> Activity
Only an exact repetition of every entry counts as the answer.

> Records to use

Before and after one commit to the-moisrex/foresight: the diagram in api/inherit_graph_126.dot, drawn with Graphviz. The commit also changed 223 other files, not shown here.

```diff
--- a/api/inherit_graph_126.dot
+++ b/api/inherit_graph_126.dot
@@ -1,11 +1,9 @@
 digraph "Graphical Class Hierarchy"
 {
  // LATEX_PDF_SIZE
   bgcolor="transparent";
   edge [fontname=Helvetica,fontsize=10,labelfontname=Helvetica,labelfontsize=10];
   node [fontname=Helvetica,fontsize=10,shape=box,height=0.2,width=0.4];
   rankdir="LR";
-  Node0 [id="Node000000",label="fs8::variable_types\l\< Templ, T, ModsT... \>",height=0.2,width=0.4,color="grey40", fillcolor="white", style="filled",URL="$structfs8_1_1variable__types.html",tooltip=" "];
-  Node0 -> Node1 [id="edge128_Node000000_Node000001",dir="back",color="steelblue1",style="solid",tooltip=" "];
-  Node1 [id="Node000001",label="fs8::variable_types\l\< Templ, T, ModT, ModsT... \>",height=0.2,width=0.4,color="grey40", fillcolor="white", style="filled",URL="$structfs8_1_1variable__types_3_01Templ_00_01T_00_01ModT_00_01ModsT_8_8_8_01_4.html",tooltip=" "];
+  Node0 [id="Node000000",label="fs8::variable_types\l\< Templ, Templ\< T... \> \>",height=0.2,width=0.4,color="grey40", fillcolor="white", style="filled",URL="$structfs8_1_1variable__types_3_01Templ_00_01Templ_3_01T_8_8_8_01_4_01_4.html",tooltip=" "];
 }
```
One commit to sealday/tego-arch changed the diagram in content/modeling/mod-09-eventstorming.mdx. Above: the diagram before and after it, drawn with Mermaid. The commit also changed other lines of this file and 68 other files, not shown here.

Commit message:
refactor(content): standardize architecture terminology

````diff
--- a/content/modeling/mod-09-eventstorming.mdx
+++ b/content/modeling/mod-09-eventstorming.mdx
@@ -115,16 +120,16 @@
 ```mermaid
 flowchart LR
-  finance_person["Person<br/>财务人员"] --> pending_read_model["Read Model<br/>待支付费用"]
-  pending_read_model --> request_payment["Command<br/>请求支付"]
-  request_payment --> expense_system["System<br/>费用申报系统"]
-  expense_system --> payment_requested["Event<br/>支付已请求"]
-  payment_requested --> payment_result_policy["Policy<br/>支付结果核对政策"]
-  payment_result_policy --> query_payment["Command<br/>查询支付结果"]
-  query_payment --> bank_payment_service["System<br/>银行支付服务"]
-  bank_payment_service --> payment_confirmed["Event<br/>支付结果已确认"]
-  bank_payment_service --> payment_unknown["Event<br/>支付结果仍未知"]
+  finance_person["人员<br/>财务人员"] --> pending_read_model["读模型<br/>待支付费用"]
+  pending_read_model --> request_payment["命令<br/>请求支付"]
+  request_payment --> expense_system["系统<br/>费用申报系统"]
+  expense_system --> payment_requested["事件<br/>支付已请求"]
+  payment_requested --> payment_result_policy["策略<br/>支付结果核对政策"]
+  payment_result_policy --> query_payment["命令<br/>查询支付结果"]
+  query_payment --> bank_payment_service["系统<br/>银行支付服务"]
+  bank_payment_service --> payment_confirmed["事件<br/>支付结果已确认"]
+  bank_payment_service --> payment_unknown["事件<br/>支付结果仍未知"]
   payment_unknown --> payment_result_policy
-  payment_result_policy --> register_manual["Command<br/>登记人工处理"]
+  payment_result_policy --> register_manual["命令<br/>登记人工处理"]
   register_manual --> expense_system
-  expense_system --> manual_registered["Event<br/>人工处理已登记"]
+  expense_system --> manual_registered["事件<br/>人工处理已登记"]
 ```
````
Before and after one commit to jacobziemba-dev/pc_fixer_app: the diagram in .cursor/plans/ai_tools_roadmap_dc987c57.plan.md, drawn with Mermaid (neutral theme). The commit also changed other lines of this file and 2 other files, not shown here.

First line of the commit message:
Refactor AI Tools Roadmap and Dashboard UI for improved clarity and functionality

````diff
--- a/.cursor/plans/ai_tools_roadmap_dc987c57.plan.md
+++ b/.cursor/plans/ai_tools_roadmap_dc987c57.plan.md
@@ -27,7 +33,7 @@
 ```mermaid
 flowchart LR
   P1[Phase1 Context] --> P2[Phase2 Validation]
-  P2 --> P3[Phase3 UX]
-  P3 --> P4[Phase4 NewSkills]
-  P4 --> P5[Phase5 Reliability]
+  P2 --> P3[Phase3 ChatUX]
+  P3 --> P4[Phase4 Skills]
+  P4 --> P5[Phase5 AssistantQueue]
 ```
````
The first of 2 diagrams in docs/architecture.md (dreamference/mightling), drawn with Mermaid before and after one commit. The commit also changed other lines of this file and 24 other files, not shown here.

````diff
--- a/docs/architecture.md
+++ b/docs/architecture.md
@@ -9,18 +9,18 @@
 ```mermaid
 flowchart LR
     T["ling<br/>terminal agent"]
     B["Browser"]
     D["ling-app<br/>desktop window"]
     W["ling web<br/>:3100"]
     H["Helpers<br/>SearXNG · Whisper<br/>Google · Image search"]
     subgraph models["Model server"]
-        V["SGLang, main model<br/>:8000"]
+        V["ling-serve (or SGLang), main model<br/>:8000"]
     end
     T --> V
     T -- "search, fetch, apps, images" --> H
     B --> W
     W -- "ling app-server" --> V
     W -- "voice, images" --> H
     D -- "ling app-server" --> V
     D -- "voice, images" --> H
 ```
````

> Output
Before and after one commit to the-moisrex/foresight: the diagram in api/inherit_graph_126.dot, drawn with Graphviz. The commit also changed 223 other files, not shown here.

```diff
--- a/api/inherit_graph_126.dot
+++ b/api/inherit_graph_126.dot
@@ -1,11 +1,9 @@
 digraph "Graphical Class Hierarchy"
 {
  // LATEX_PDF_SIZE
   bgcolor="transparent";
   edge [fontname=Helvetica,fontsize=10,labelfontname=Helvetica,labelfontsize=10];
   node [fontname=Helvetica,fontsize=10,shape=box,height=0.2,width=0.4];
   rankdir="LR";
-  Node0 [id="Node000000",label="fs8::variable_types\l\< Templ, T, ModsT... \>",height=0.2,width=0.4,color="grey40", fillcolor="white", style="filled",URL="$structfs8_1_1variable__types.html",tooltip=" "];
-  Node0 -> Node1 [id="edge128_Node000000_Node000001",dir="back",color="steelblue1",style="solid",tooltip=" "];
-  Node1 [id="Node000001",label="fs8::variable_types\l\< Templ, T, ModT, ModsT... \>",height=0.2,width=0.4,color="grey40", fillcolor="white", style="filled",URL="$structfs8_1_1variable__types_3_01Templ_00_01T_00_01ModT_00_01ModsT_8_8_8_01_4.html",tooltip=" "];
+  Node0 [id="Node000000",label="fs8::variable_types\l\< Templ, Templ\< T... \> \>",height=0.2,width=0.4,color="grey40", fillcolor="white", style="filled",URL="$structfs8_1_1variable__types_3_01Templ_00_01Templ_3_01T_8_8_8_01_4_01_4.html",tooltip=" "];
 }
```
One commit to sealday/tego-arch changed the diagram in content/modeling/mod-09-eventstorming.mdx. Above: the diagram before and after it, drawn with Mermaid. The commit also changed other lines of this file and 68 other files, not shown here.

Commit message:
refactor(content): standardize architecture terminology

````diff
--- a/content/modeling/mod-09-eventstorming.mdx
+++ b/content/modeling/mod-09-eventstorming.mdx
@@ -115,16 +120,16 @@
 ```mermaid
 flowchart LR
-  finance_person["Person<br/>财务人员"] --> pending_read_model["Read Model<br/>待支付费用"]
-  pending_read_model --> request_payment["Command<br/>请求支付"]
-  request_payment --> expense_system["System<br/>费用申报系统"]
-  expense_system --> payment_requested["Event<br/>支付已请求"]
-  payment_requested --> payment_result_policy["Policy<br/>支付结果核对政策"]
-  payment_result_policy --> query_payment["Command<br/>查询支付结果"]
-  query_payment --> bank_payment_service["System<br/>银行支付服务"]
-  bank_payment_service --> payment_confirmed["Event<br/>支付结果已确认"]
-  bank_payment_service --> payment_unknown["Event<br/>支付结果仍未知"]
+  finance_person["人员<br/>财务人员"] --> pending_read_model["读模型<br/>待支付费用"]
+  pending_read_model --> request_payment["命令<br/>请求支付"]
+  request_payment --> expense_system["系统<br/>费用申报系统"]
+  expense_system --> payment_requested["事件<br/>支付已请求"]
+  payment_requested --> payment_result_policy["策略<br/>支付结果核对政策"]
+  payment_result_policy --> query_payment["命令<br/>查询支付结果"]
+  query_payment --> bank_payment_service["系统<br/>银行支付服务"]
+  bank_payment_service --> payment_confirmed["事件<br/>支付结果已确认"]
+  bank_payment_service --> payment_unknown["事件<br/>支付结果仍未知"]
   payment_unknown --> payment_result_policy
-  payment_result_policy --> register_manual["Command<br/>登记人工处理"]
+  payment_result_policy --> register_manual["命令<br/>登记人工处理"]
   register_manual --> expense_system
-  expense_system --> manual_registered["Event<br/>人工处理已登记"]
+  expense_system --> manual_registered["事件<br/>人工处理已登记"]
 ```
````
Before and after one commit to jacobziemba-dev/pc_fixer_app: the diagram in .cursor/plans/ai_tools_roadmap_dc987c57.plan.md, drawn with Mermaid (neutral theme). The commit also changed other lines of this file and 2 other files, not shown here.

First line of the commit message:
Refactor AI Tools Roadmap and Dashboard UI for improved clarity and functionality

````diff
--- a/.cursor/plans/ai_tools_roadmap_dc987c57.plan.md
+++ b/.cursor/plans/ai_tools_roadmap_dc987c57.plan.md
@@ -27,7 +33,7 @@
 ```mermaid
 flowchart LR
   P1[Phase1 Context] --> P2[Phase2 Validation]
-  P2 --> P3[Phase3 UX]
-  P3 --> P4[Phase4 NewSkills]
-  P4 --> P5[Phase5 Reliability]
+  P2 --> P3[Phase3 ChatUX]
+  P3 --> P4[Phase4 Skills]
+  P4 --> P5[Phase5 AssistantQueue]
 ```
````
The first of 2 diagrams in docs/architecture.md (dreamference/mightling), drawn with Mermaid before and after one commit. The commit also changed other lines of this file and 24 other files, not shown here.

````diff
--- a/docs/architecture.md
+++ b/docs/architecture.md
@@ -9,18 +9,18 @@
 ```mermaid
 flowchart LR
     T["ling<br/>terminal agent"]
     B["Browser"]
     D["ling-app<br/>desktop window"]
     W["ling web<br/>:3100"]
     H["Helpers<br/>SearXNG · Whisper<br/>Google · Image search"]
     subgraph models["Model server"]
-        V["SGLang, main model<br/>:8000"]
+        V["ling-serve (or SGLang), main model<br/>:8000"]
     end
     T --> V
     T -- "search, fetch, apps, images" --> H
     B --> W
     W -- "ling app-server" --> V
     W -- "voice, images" --> H
     D -- "ling app-server" --> V
     D -- "voice, images" --> H
 ```
````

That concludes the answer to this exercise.